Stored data
──────────────────────────────

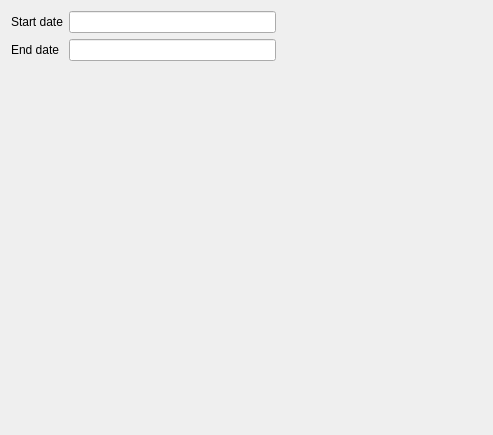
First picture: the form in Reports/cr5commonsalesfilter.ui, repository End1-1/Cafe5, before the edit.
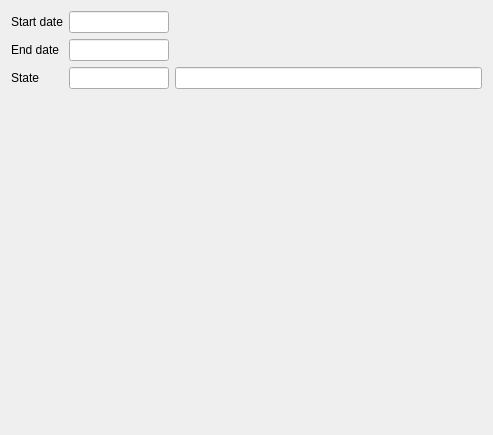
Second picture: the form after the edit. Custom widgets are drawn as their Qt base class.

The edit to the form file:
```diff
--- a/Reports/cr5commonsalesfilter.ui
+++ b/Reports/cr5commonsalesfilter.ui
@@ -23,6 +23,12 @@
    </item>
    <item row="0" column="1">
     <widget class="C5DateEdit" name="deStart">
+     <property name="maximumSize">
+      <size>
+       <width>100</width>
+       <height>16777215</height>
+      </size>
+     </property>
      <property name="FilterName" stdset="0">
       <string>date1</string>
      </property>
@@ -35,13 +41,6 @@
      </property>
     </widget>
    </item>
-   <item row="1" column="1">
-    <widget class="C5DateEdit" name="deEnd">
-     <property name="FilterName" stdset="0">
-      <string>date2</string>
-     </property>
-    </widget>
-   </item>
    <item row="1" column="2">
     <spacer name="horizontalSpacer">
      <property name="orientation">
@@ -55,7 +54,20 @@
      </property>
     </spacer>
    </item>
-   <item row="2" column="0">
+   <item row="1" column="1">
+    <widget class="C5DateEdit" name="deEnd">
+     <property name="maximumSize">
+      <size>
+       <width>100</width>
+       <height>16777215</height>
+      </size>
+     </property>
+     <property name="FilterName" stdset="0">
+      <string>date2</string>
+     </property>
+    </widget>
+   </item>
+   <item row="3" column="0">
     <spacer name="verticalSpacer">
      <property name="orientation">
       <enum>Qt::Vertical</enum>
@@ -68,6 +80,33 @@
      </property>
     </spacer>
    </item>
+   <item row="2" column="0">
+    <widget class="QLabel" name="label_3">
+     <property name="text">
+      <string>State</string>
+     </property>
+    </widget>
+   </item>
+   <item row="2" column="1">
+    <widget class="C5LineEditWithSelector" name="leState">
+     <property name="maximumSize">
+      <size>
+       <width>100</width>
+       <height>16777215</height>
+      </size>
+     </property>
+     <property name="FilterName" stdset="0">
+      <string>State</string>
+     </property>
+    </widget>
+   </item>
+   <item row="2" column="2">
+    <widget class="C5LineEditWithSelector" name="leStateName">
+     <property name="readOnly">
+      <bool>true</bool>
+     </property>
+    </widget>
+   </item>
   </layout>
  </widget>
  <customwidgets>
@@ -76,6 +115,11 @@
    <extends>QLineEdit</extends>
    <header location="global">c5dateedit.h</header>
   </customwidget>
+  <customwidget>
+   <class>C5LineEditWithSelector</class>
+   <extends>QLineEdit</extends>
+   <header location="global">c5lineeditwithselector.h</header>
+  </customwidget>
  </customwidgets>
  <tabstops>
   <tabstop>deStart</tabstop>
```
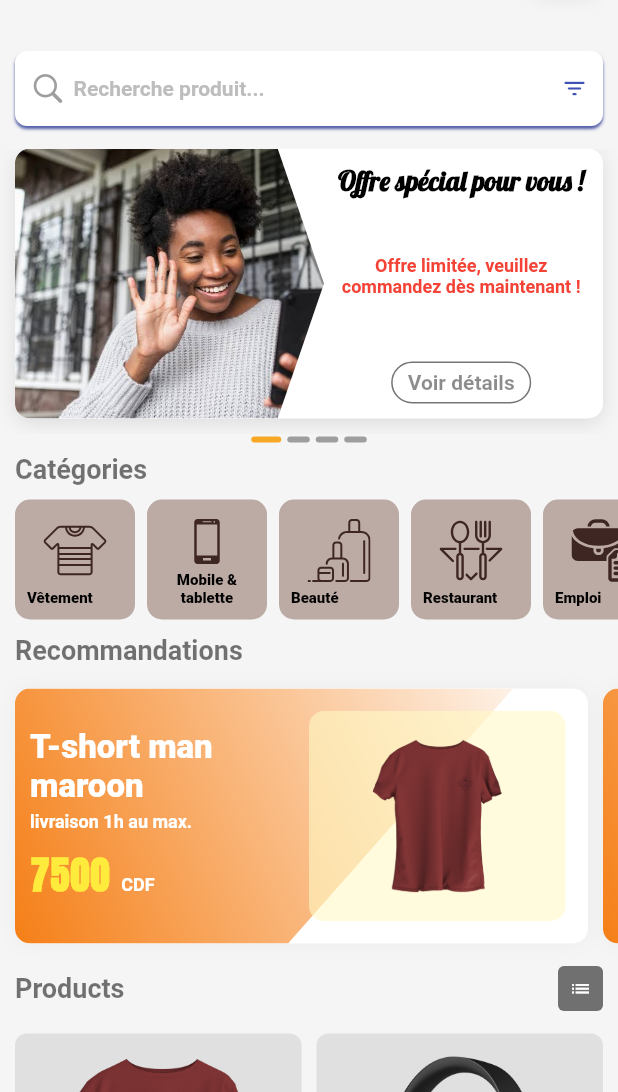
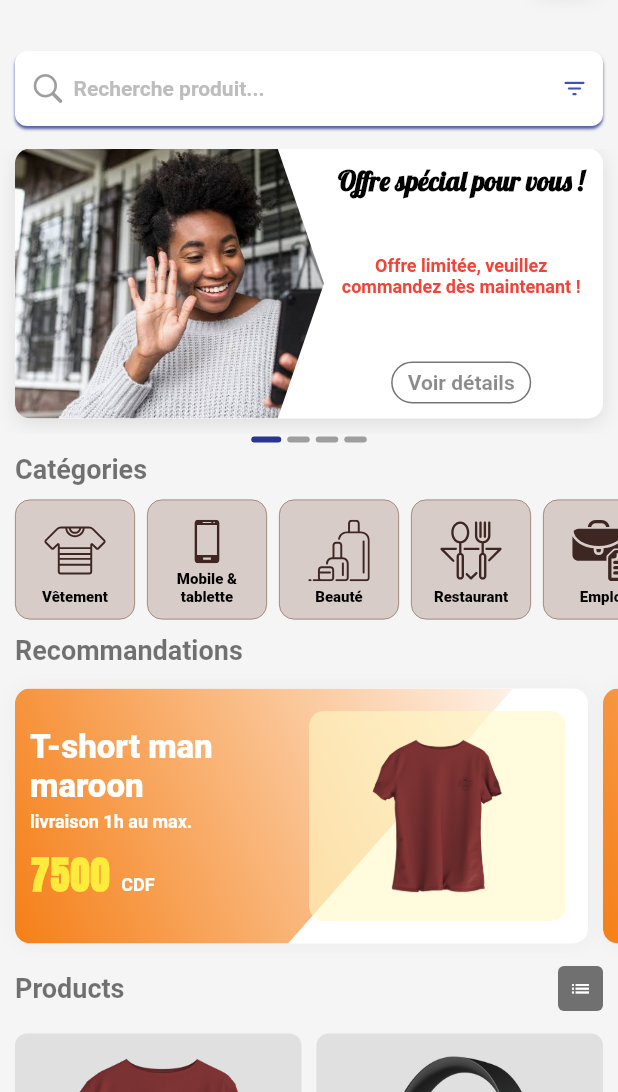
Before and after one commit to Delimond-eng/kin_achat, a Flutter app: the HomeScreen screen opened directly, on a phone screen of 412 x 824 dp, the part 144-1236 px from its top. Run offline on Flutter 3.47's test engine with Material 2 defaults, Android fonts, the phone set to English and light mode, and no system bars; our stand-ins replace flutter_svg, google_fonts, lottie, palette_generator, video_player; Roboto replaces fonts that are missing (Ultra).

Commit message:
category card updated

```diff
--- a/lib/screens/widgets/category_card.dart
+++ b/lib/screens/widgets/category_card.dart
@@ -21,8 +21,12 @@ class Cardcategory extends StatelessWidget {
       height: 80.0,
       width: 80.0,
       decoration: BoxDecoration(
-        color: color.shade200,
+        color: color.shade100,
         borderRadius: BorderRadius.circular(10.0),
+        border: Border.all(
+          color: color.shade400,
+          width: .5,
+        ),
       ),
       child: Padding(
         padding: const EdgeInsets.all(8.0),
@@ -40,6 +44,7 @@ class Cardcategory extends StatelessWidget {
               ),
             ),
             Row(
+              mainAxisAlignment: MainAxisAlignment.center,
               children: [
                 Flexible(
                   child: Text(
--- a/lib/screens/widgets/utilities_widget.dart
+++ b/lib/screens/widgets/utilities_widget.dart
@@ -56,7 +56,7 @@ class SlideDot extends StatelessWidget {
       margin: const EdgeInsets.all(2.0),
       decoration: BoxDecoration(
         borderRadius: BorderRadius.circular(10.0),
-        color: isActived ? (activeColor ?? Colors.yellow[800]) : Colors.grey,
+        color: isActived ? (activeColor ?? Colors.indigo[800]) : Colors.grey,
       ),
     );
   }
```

──────────────────────────────

Aim of the task — What you print must match the entries exactly, except that no pictures appear.

Answer below —
First picture: the form in Reports/cr5commonsalesfilter.ui, repository End1-1/Cafe5, before the edit.
Second picture: the form after the edit. Custom widgets are drawn as their Qt base class.

The edit to the form file:
```diff
--- a/Reports/cr5commonsalesfilter.ui
+++ b/Reports/cr5commonsalesfilter.ui
@@ -23,6 +23,12 @@
    </item>
    <item row="0" column="1">
     <widget class="C5DateEdit" name="deStart">
+     <property name="maximumSize">
+      <size>
+       <width>100</width>
+       <height>16777215</height>
+      </size>
+     </property>
      <property name="FilterName" stdset="0">
       <string>date1</string>
      </property>
@@ -35,13 +41,6 @@
      </property>
     </widget>
    </item>
-   <item row="1" column="1">
-    <widget class="C5DateEdit" name="deEnd">
-     <property name="FilterName" stdset="0">
-      <string>date2</string>
-     </property>
-    </widget>
-   </item>
    <item row="1" column="2">
     <spacer name="horizontalSpacer">
      <property name="orientation">
@@ -55,7 +54,20 @@
      </property>
     </spacer>
    </item>
-   <item row="2" column="0">
+   <item row="1" column="1">
+    <widget class="C5DateEdit" name="deEnd">
+     <property name="maximumSize">
+      <size>
+       <width>100</width>
+       <height>16777215</height>
+      </size>
+     </property>
+     <property name="FilterName" stdset="0">
+      <string>date2</string>
+     </property>
+    </widget>
+   </item>
+   <item row="3" column="0">
     <spacer name="verticalSpacer">
      <property name="orientation">
       <enum>Qt::Vertical</enum>
@@ -68,6 +80,33 @@
      </property>
     </spacer>
    </item>
+   <item row="2" column="0">
+    <widget class="QLabel" name="label_3">
+     <property name="text">
+      <string>State</string>
+     </property>
+    </widget>
+   </item>
+   <item row="2" column="1">
+    <widget class="C5LineEditWithSelector" name="leState">
+     <property name="maximumSize">
+      <size>
+       <width>100</width>
+       <height>16777215</height>
+      </size>
+     </property>
+     <property name="FilterName" stdset="0">
+      <string>State</string>
+     </property>
+    </widget>
+   </item>
+   <item row="2" column="2">
+    <widget class="C5LineEditWithSelector" name="leStateName">
+     <property name="readOnly">
+      <bool>true</bool>
+     </property>
+    </widget>
+   </item>
   </layout>
  </widget>
  <customwidgets>
@@ -76,6 +115,11 @@
    <extends>QLineEdit</extends>
    <header location="global">c5dateedit.h</header>
   </customwidget>
+  <customwidget>
+   <class>C5LineEditWithSelector</class>
+   <extends>QLineEdit</extends>
+   <header location="global">c5lineeditwithselector.h</header>
+  </customwidget>
  </customwidgets>
  <tabstops>
   <tabstop>deStart</tabstop>
```
Before and after one commit to Delimond-eng/kin_achat, a Flutter app: the HomeScreen screen opened directly, on a phone screen of 412 x 824 dp, the part 144-1236 px from its top. Run offline on Flutter 3.47's test engine with Material 2 defaults, Android fonts, the phone set to English and light mode, and no system bars; our stand-ins replace flutter_svg, google_fonts, lottie, palette_generator, video_player; Roboto replaces fonts that are missing (Ultra).

Commit message:
category card updated

```diff
--- a/lib/screens/widgets/category_card.dart
+++ b/lib/screens/widgets/category_card.dart
@@ -21,8 +21,12 @@ class Cardcategory extends StatelessWidget {
       height: 80.0,
       width: 80.0,
       decoration: BoxDecoration(
-        color: color.shade200,
+        color: color.shade100,
         borderRadius: BorderRadius.circular(10.0),
+        border: Border.all(
+          color: color.shade400,
+          width: .5,
+        ),
       ),
       child: Padding(
         padding: const EdgeInsets.all(8.0),
@@ -40,6 +44,7 @@ class Cardcategory extends StatelessWidget {
               ),
             ),
             Row(
+              mainAxisAlignment: MainAxisAlignment.center,
               children: [
                 Flexible(
                   child: Text(
--- a/lib/screens/widgets/utilities_widget.dart
+++ b/lib/screens/widgets/utilities_widget.dart
@@ -56,7 +56,7 @@ class SlideDot extends StatelessWidget {
       margin: const EdgeInsets.all(2.0),
       decoration: BoxDecoration(
         borderRadius: BorderRadius.circular(10.0),
-        color: isActived ? (activeColor ?? Colors.yellow[800]) : Colors.grey,
+        color: isActived ? (activeColor ?? Colors.indigo[800]) : Colors.grey,
       ),
     );
   }
```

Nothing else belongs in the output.